Show each line of the records in which the word "Link" occurs.

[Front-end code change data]
####

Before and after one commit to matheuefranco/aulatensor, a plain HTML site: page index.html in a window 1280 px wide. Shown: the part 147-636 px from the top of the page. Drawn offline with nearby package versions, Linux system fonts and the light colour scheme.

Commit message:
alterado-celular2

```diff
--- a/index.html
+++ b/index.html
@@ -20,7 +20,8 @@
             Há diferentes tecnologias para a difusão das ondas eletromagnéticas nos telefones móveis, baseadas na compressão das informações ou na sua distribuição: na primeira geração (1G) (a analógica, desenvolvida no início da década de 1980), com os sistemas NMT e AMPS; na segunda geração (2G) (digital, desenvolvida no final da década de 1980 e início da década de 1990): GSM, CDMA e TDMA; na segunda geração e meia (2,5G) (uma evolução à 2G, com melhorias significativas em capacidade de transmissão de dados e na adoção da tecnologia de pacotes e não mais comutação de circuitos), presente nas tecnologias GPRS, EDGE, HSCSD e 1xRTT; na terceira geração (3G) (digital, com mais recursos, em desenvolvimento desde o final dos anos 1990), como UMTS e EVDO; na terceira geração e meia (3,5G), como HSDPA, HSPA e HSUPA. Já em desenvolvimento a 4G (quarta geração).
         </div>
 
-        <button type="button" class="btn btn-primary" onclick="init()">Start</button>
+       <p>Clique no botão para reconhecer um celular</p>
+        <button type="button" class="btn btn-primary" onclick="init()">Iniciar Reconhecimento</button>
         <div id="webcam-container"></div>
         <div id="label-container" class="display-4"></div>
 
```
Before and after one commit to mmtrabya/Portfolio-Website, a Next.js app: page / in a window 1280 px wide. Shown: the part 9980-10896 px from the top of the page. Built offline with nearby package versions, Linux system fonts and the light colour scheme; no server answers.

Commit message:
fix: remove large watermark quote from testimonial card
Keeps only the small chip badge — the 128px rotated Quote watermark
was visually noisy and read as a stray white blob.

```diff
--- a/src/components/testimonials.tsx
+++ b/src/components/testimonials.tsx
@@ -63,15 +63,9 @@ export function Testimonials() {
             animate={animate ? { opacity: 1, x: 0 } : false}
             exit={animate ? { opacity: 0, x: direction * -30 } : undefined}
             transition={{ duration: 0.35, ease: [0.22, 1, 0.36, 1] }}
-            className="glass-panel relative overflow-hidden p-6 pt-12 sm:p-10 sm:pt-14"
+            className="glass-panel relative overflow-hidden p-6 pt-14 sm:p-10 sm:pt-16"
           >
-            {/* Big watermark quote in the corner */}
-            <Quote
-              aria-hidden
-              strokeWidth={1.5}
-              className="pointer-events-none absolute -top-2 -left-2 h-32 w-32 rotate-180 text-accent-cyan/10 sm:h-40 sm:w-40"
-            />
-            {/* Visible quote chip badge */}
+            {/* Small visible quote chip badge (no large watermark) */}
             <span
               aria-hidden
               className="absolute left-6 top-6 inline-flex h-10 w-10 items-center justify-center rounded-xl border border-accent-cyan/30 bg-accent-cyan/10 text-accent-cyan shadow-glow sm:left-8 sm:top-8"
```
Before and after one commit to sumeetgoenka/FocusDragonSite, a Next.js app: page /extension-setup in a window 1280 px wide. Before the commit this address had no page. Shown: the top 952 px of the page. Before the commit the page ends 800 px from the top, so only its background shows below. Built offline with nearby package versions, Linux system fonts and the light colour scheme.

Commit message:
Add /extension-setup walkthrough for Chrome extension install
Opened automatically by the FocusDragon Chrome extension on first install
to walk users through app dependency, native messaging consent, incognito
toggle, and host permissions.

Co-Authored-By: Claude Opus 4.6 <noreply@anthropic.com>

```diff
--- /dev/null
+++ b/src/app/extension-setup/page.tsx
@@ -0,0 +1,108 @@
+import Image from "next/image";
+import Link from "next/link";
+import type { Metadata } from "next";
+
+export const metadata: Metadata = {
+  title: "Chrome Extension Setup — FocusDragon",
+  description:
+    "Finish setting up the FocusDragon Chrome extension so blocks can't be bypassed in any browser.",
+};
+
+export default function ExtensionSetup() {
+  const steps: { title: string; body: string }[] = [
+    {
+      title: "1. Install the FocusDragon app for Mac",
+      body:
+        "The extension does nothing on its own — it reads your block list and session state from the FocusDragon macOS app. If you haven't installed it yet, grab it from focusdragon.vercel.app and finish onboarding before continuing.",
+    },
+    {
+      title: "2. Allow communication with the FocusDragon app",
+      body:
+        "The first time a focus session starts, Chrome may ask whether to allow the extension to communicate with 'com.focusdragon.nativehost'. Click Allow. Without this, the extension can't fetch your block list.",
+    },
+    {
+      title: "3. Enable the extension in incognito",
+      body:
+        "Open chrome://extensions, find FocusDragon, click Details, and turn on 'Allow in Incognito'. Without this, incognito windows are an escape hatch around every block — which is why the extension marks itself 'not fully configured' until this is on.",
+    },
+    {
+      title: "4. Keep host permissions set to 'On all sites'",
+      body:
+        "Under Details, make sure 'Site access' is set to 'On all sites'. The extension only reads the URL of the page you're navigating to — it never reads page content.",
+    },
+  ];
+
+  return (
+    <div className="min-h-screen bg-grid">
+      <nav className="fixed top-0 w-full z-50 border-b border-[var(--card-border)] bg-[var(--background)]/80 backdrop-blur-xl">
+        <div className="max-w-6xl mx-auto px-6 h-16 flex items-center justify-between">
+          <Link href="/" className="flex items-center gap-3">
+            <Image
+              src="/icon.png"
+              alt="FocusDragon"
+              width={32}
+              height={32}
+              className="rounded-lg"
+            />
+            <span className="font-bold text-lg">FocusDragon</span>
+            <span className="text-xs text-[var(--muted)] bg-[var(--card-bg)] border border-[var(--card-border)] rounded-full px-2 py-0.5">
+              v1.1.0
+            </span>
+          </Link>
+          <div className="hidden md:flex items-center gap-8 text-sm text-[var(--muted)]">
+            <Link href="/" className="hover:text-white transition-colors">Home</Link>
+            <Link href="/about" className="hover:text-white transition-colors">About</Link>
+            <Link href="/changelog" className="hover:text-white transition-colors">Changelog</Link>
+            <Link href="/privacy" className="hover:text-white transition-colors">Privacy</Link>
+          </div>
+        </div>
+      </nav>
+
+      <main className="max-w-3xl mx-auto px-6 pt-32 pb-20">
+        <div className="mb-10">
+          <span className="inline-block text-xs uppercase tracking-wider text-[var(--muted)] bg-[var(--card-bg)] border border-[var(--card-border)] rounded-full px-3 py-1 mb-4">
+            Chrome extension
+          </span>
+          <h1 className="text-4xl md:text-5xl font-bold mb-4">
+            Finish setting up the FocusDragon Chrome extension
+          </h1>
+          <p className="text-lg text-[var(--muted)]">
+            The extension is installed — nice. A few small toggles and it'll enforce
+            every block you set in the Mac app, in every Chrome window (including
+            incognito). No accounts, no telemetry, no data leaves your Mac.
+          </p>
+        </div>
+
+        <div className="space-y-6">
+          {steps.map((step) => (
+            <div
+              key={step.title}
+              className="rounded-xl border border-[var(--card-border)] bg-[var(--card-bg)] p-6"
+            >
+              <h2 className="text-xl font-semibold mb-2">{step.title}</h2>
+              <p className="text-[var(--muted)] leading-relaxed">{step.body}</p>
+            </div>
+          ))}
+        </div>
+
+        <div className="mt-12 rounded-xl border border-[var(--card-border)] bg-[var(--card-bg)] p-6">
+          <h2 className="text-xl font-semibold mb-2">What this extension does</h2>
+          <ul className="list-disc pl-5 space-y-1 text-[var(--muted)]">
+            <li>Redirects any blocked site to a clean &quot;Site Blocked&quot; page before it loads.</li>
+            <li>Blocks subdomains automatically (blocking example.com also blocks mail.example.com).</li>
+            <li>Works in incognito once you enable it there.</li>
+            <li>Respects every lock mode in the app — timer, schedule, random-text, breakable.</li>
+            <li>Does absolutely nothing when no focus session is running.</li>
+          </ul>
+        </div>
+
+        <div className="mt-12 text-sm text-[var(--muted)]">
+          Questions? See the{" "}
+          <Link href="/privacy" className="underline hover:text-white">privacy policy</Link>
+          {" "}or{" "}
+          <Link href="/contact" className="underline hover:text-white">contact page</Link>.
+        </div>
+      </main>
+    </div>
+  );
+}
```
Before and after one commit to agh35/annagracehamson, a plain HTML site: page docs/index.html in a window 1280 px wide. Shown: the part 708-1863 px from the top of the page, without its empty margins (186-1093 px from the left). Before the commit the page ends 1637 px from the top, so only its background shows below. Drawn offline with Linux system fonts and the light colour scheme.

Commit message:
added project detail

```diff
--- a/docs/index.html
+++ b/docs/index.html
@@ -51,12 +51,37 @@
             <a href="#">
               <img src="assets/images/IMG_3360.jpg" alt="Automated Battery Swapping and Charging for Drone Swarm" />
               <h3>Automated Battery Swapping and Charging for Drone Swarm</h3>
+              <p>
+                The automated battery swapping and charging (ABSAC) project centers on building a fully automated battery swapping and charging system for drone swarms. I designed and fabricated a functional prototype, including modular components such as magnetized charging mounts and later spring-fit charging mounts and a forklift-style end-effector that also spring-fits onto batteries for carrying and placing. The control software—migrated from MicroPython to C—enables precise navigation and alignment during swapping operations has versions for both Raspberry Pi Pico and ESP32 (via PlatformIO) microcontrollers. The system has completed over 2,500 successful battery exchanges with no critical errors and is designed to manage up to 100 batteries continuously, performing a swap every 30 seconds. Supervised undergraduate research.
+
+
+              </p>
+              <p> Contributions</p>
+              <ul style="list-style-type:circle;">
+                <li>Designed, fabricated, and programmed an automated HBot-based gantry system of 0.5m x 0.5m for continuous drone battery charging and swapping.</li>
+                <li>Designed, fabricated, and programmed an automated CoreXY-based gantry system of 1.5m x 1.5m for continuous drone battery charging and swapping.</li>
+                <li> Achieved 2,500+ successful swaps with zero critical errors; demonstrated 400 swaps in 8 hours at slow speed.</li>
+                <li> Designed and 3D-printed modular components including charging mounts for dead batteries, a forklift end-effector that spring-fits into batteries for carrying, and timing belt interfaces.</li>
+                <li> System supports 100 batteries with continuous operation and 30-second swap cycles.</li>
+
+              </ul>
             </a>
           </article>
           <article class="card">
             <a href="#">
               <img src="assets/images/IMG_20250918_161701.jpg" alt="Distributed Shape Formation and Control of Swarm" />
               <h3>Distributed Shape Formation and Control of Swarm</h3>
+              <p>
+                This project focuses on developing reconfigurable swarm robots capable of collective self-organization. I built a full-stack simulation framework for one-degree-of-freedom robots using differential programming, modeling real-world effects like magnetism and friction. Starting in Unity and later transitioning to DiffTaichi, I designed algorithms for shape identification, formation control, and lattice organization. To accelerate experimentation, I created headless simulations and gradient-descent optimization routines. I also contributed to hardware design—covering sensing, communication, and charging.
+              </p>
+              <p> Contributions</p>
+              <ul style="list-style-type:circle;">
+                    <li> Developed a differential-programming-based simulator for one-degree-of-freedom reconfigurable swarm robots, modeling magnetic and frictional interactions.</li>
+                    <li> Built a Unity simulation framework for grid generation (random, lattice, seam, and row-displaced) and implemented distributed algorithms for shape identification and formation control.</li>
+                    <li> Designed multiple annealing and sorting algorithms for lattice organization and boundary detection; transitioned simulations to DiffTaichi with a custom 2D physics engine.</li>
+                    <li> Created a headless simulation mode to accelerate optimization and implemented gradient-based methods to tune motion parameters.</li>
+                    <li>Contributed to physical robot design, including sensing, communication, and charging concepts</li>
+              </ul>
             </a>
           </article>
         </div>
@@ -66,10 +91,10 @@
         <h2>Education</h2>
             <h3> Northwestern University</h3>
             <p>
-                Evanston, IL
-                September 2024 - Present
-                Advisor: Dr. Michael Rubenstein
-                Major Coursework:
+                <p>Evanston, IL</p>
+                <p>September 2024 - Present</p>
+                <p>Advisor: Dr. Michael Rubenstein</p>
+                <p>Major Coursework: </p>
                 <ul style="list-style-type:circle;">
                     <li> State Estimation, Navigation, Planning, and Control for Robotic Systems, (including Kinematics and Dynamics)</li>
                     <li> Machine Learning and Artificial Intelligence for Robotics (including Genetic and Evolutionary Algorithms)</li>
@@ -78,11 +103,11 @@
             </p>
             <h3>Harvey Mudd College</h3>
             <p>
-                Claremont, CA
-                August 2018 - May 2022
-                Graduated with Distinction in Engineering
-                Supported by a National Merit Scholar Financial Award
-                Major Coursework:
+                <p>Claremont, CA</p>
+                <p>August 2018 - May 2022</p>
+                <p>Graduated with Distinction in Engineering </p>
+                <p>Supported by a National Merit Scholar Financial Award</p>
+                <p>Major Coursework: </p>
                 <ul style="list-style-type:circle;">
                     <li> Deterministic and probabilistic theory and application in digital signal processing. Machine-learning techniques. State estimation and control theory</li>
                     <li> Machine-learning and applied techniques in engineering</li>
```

####

▶ EXERCISE OUTPUT:
+import Link from "next/link";
+          <Link href="/" className="flex items-center gap-3">
+          </Link>
+            <Link href="/" className="hover:text-white transition-colors">Home</Link>
+            <Link href="/about" className="hover:text-white transition-colors">About</Link>
+            <Link href="/changelog" className="hover:text-white transition-colors">Changelog</Link>
+            <Link href="/privacy" className="hover:text-white transition-colors">Privacy</Link>
+          <Link href="/privacy" className="underline hover:text-white">privacy policy</Link>
+          <Link href="/contact" className="underline hover:text-white">contact page</Link>.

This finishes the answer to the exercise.